    To wit, African American philosophy, doesn't exist apart from Western European philosophy on the whole because African Americans are, first and foremost, Americans. African Americans, like all Americans, are taught and inculcated with the principles of Western philosophy because they are "products" of American culture and educational systems. There neither is nor was a broadly accepted movement among African Americans whereby they, like, for example, Native Americans have a completely separate philosophical system, or set thereof, to which they ascribe.

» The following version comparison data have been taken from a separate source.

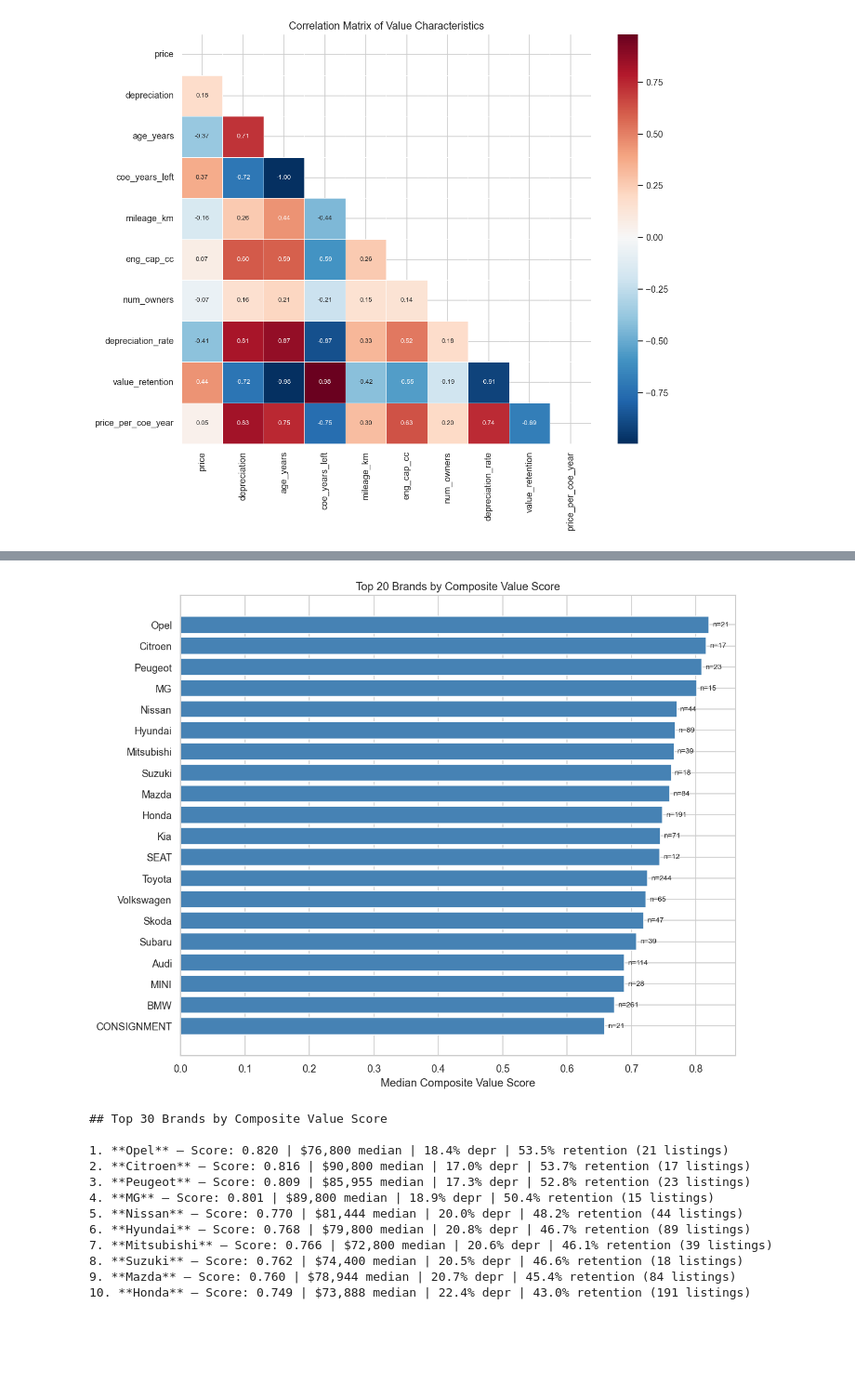
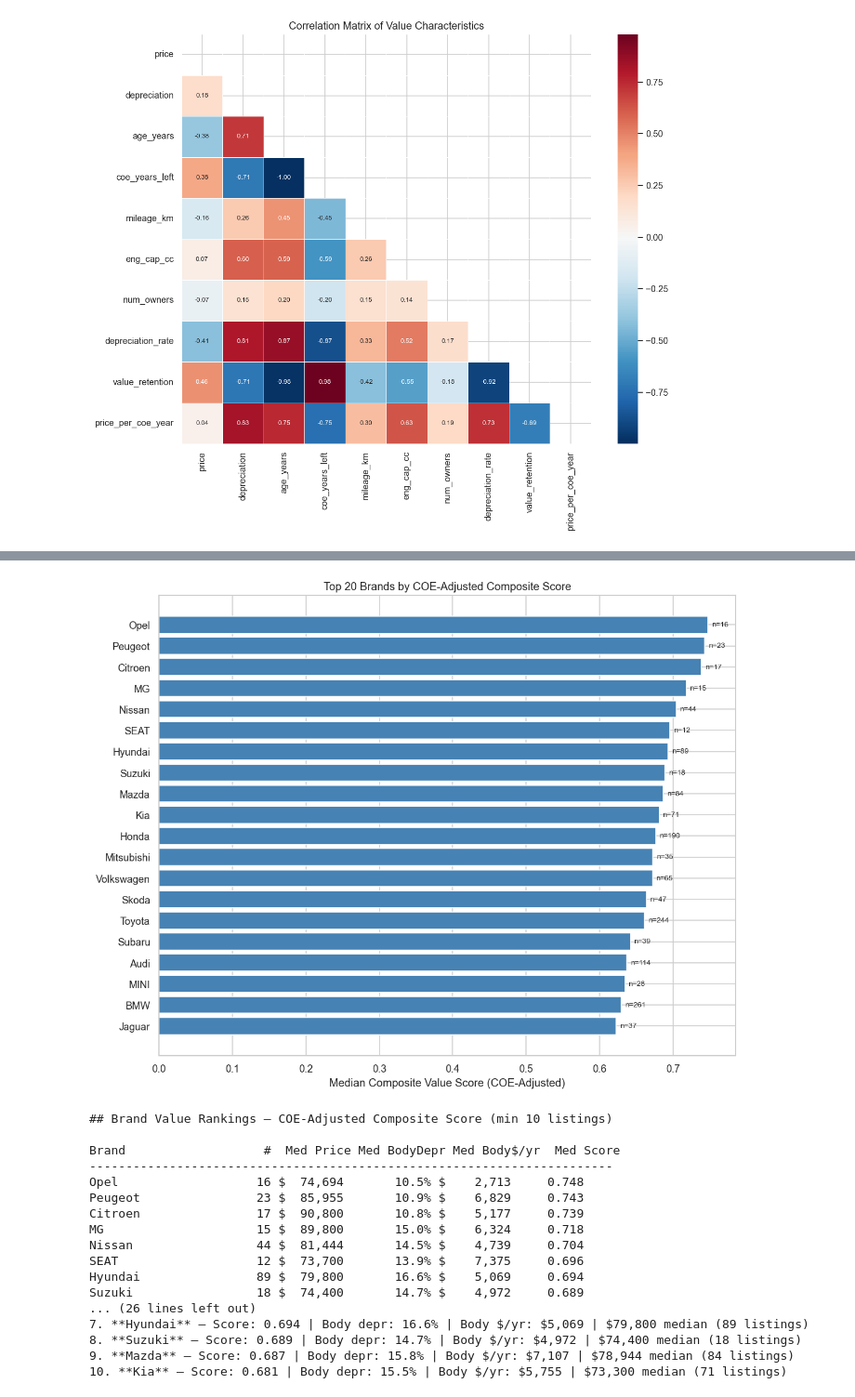
Before and after one commit to luarss/sgcarmart-data, a Jupyter notebook: analysis/used-car-value-study.ipynb, the cells around one changed output, grey strips where cells are left out. Shown at 93% size. Drawn from its saved outputs; the diff is of its cells as text; code cells hidden in the pictures; blank space fills up the shorter version.

```diff
--- a/analysis/used-car-value-study.ipynb
+++ b/analysis/used-car-value-study.ipynb
@@ -298,0 +374,10 @@ for i, (_, row) in enumerate(clean.nsmallest(30, 'price_per_coe_year').iterrows(
+# %%
+print('## Top 30 — Lowest Body-Only Depreciation Rate\n')
+print('Body depreciation = annual depreciation / (price - remaining COE value).')
+print('Lower is better — isolates actual vehicle depreciation, excluding COE decay.\n')
+for i, (_, row) in enumerate(clean.nsmallest(30, 'body_depreciation_rate').iterrows()):
+    print(f"{i+1}. **{row['title']}** ({row['brand']})")
+    print(f"   Price: ${row['price']:,.0f} | COE value: ${row['est_coe_value']:,.0f} | Body price: ${row['body_price']:,.0f}")
+    print(f"   Body depr rate: {row['body_depreciation_rate']:.1%} | Total depr rate: {row['depreciation_rate']:.1%}")
+    print(f"   Age: {row['age_years']:.1f}y | COE left: {row['coe_years_left']:.1f}y | {row['coe_category']}")
+    print()
@@ -298,0 +402,10 @@ for i, (_, row) in enumerate(clean.nsmallest(30, 'price_per_coe_year').iterrows(
+# %%
+print('## Top 30 — Lowest Body Price per COE Year\n')
+print('Body price per COE year = (price - COE value) / years left.')
+print('This is what you actually pay per year for the vehicle, net of COE.\n')
+for i, (_, row) in enumerate(clean.nsmallest(30, 'body_price_per_coe_year').iterrows()):
+    print(f"{i+1}. **{row['title']}** ({row['brand']})")
+    print(f"   Price: ${row['price']:,.0f} | COE value: ${row['est_coe_value']:,.0f} | Body: ${row['body_price']:,.0f}")
+    print(f"   Body $/yr: ${row['body_price_per_coe_year']:,.0f} | Total $/yr: ${row['price_per_coe_year']:,.0f}")
+    print(f"   Age: {row['age_years']:.1f}y | COE left: {row['coe_years_left']:.1f}y | {row['coe_category']}")
+    print()
@@ -395,42 +535,57 @@ Score = 0.35 x depr + 0.30 x retention + 0.20 x ppy + 0.15 x mileage
 # %%
 brand_composite = clean_scored.groupby('brand').agg(
     count=('id', 'count'), median_score=('composite_score', 'median'),
-    median_price=('price', 'median'), median_depr_rate=('depreciation_rate', 'median'),
-    median_retention=('value_retention', 'median'), median_ppy=('price_per_coe_year', 'median'),
+    median_price=('price', 'median'), median_body_depr=('body_depreciation_rate', 'median'),
+    median_body_ppy=('body_price_per_coe_year', 'median'),
+    median_depr_rate=('depreciation_rate', 'median'),
+    median_retention=('value_retention', 'median'),
 ).query('count >= 10').sort_values('median_score', ascending=False)
 
 fig, ax = plt.subplots(figsize=(10, 8))
 top_n = min(20, len(brand_composite))
 plot_brands = brand_composite.head(top_n)
 ax.barh(range(len(plot_brands)), plot_brands['median_score'], color='steelblue')
 ax.set_yticks(range(len(plot_brands)))
 ax.set_yticklabels(plot_brands.index); ax.invert_yaxis()
-ax.set_xlabel('Median Composite Value Score')
-ax.set_title(f'Top {top_n} Brands by Composite Value Score')
+ax.set_xlabel('Median Composite Value Score (COE-Adjusted)')
+ax.set_title(f'Top {top_n} Brands by COE-Adjusted Composite Score')
 for i, (_, row) in enumerate(plot_brands.iterrows()):
     ax.text(row['median_score'] + 0.005, i, f"n={int(row['count'])}", va='center', fontsize=8)
 plt.tight_layout(); plt.show()
 
-print('## Top 30 Brands by Composite Value Score\n')
+print('## Brand Value Rankings — COE-Adjusted Composite Score (min 10 listings)\n')
+print(f"{'Brand':<20} {'#':>4} {'Med Price':>10} {'Med BodyDepr':>12} {'Med Body$/yr':>11} {'Med Score':>10}")
+print('-' * 72)
+for brand, row in brand_composite.iterrows():
+    print(f"{brand:<20} {int(row['count']):>4} ${row['median_price']:>8,.0f} "
+          f"{row['median_body_depr']:>11.1%} ${row['median_body_ppy']:>9,.0f} "
+          f"{row['median_score']:>9.3f}")
+print()
+print('## Top 10 Brands by COE-Adjusted Composite Score')
 for i, (brand, row) in enumerate(brand_composite.head(10).iterrows()):
     print(f"{i+1}. **{brand}** — Score: {row['median_score']:.3f} | "
-          f"${row['median_price']:,.0f} median | "
-          f"{row['median_depr_rate']:.1%} depr | "
-          f"{row['median_retention']:.1%} retention ({int(row['count'])} listings)")
+          f"Body depr: {row['median_body_depr']:.1%} | "
+          f"Body $/yr: ${row['median_body_ppy']:,.0f} | "
+          f"${row['median_price']:,.0f} median ({int(row['count'])} listings)")
 # %% [output]
-[figure, old version]
+[figure, new version]
-## Top 30 Brands by Composite Value Score
+## Brand Value Rankings — COE-Adjusted Composite Score (min 10 listings)
 
-1. **Opel** — Score: 0.820 | $76,800 median | 18.4% depr | 53.5% retention (21 listings)
-2. **Citroen** — Score: 0.816 | $90,800 median | 17.0% depr | 53.7% retention (17 listings)
-3. **Peugeot** — Score: 0.809 | $85,955 median | 17.3% depr | 52.8% retention (23 listings)
-4. **MG** — Score: 0.801 | $89,800 median | 18.9% depr | 50.4% retention (15 listings)
-5. **Nissan** — Score: 0.770 | $81,444 median | 20.0% depr | 48.2% retention (44 listings)
-6. **Hyundai** — Score: 0.768 | $79,800 median | 20.8% depr | 46.7% retention (89 listings)
-7. **Mitsubishi** — Score: 0.766 | $72,800 median | 20.6% depr | 46.1% retention (39 listings)
-8. **Suzuki** — Score: 0.762 | $74,400 median | 20.5% depr | 46.6% retention (18 listings)
-9. **Mazda** — Score: 0.760 | $78,944 median | 20.7% depr | 45.4% retention (84 listings)
-10. **Honda** — Score: 0.749 | $73,888 median | 22.4% depr | 43.0% retention (191 listings)
+Brand                   #  Med Price Med BodyDepr Med Body$/yr  Med Score
+------------------------------------------------------------------------
+Opel                   16 $  74,694       10.5% $    2,713     0.748
+Peugeot                23 $  85,955       10.9% $    6,829     0.743
+Citroen                17 $  90,800       10.8% $    5,177     0.739
+MG                     15 $  89,800       15.0% $    6,324     0.718
+Nissan                 44 $  81,444       14.5% $    4,739     0.704
+SEAT                   12 $  73,700       13.9% $    7,375     0.696
+Hyundai                89 $  79,800       16.6% $    5,069     0.694
+Suzuki                 18 $  74,400       14.7% $    4,972     0.689
+... (26 lines left out)
+7. **Hyundai** — Score: 0.694 | Body depr: 16.6% | Body $/yr: $5,069 | $79,800 median (89 listings)
+8. **Suzuki** — Score: 0.689 | Body depr: 14.7% | Body $/yr: $4,972 | $74,400 median (18 listings)
+9. **Mazda** — Score: 0.687 | Body depr: 15.8% | Body $/yr: $7,107 | $78,944 median (84 listings)
+10. **Kia** — Score: 0.681 | Body depr: 15.5% | Body $/yr: $5,755 | $73,300 median (71 listings)
 # %% [markdown]
 ## Summary & Caveats
 
```
Also changed, not shown: parts of 11 cells of this notebook.
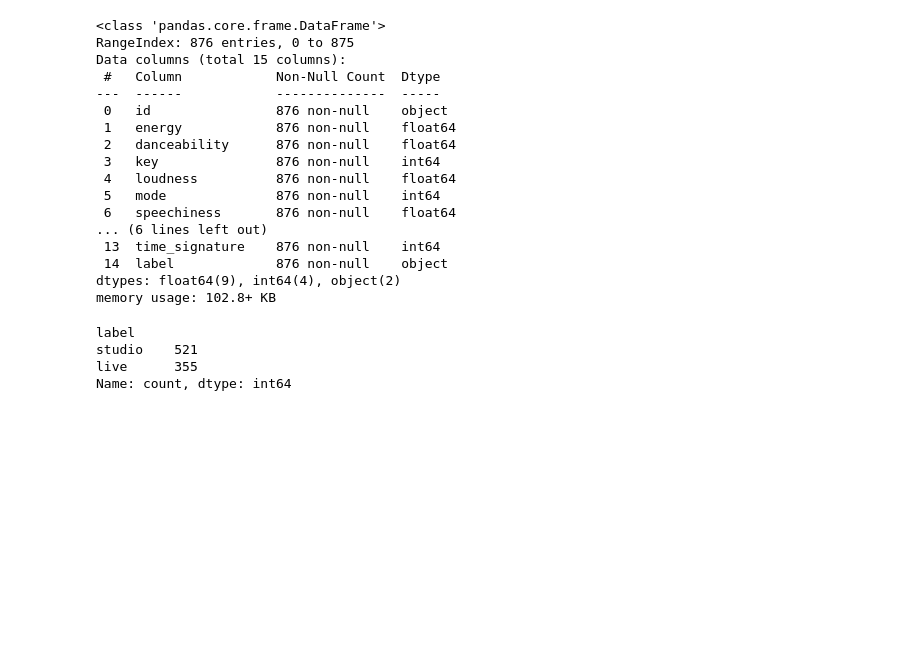
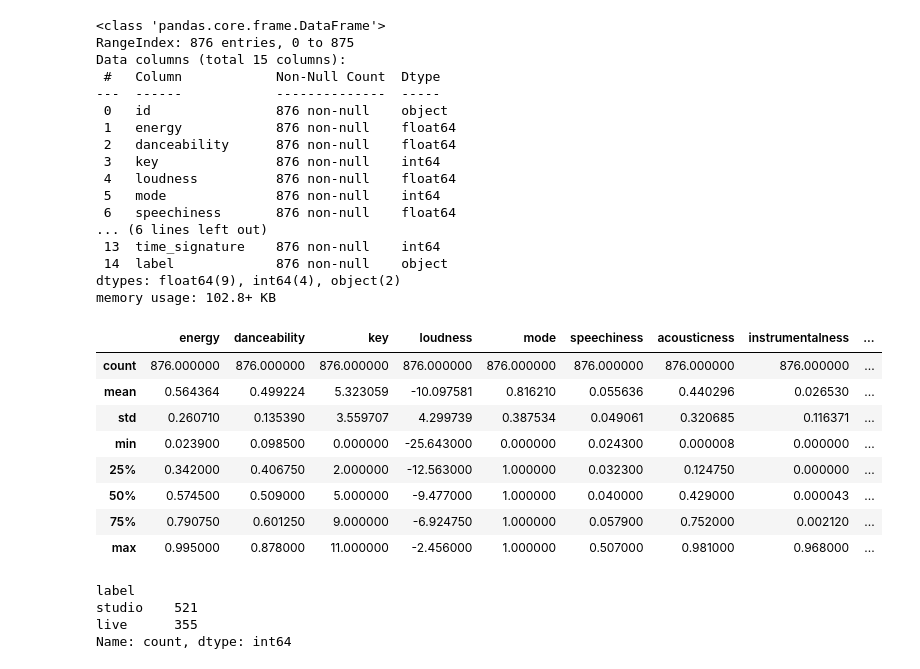
Before and after one commit to AlexandrosMaragkakis/live_music_perfornamces_classification, a Jupyter notebook: Live_vs_Studio_Music_Classification.ipynb, the cells around one changed output. Cells and saved outputs as stored; diff of their text form; code cells hidden in the pictures; blank space fills up the shorter version.

```diff
--- a/Live_vs_Studio_Music_Classification.ipynb
+++ b/Live_vs_Studio_Music_Classification.ipynb
@@ -59,6 +59,18 @@ Data columns (total 15 columns):
  14  label             876 non-null    object
 dtypes: float64(9), int64(4), object(2)
 memory usage: 102.8+ KB
+# %%
+df.describe()
+# %% [output]
+|  | energy | danceability | key | loudness | mode | speechiness | acousticness | instrumentalness | ... |
+| count | 876.000000 | 876.000000 | 876.000000 | 876.000000 | 876.000000 | 876.000000 | 876.000000 | 876.000000 | ... |
+| mean | 0.564364 | 0.499224 | 5.323059 | -10.097581 | 0.816210 | 0.055636 | 0.440296 | 0.026530 | ... |
+| std | 0.260710 | 0.135390 | 3.559707 | 4.299739 | 0.387534 | 0.049061 | 0.320685 | 0.116371 | ... |
+| min | 0.023900 | 0.098500 | 0.000000 | -25.643000 | 0.000000 | 0.024300 | 0.000008 | 0.000000 | ... |
+| 25% | 0.342000 | 0.406750 | 2.000000 | -12.563000 | 1.000000 | 0.032300 | 0.124750 | 0.000000 | ... |
+| 50% | 0.574500 | 0.509000 | 5.000000 | -9.477000 | 1.000000 | 0.040000 | 0.429000 | 0.000043 | ... |
+| 75% | 0.790750 | 0.601250 | 9.000000 | -6.924750 | 1.000000 | 0.057900 | 0.752000 | 0.002120 | ... |
+| max | 0.995000 | 0.878000 | 11.000000 | -2.456000 | 1.000000 | 0.507000 | 0.981000 | 0.968000 | ... |
 # %%
 # Count the number of samples in each class
 class_counts = df['label'].value_counts()
```
Also changed, not shown: parts of 3 cells of this notebook.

    Okay, you attest to the thread being about African American philosophy. I accept that. I can't imagine how anyone being even moderately informed about philosophy in general is going to know you intend that as the topic insofar as that is not what the title and original narrative in the OP indicate. Perhaps, however, you aren't really entreating for a discussion with people who are moderately to well informed about philosophy, and in particular African philosophy?
     
  6. waltky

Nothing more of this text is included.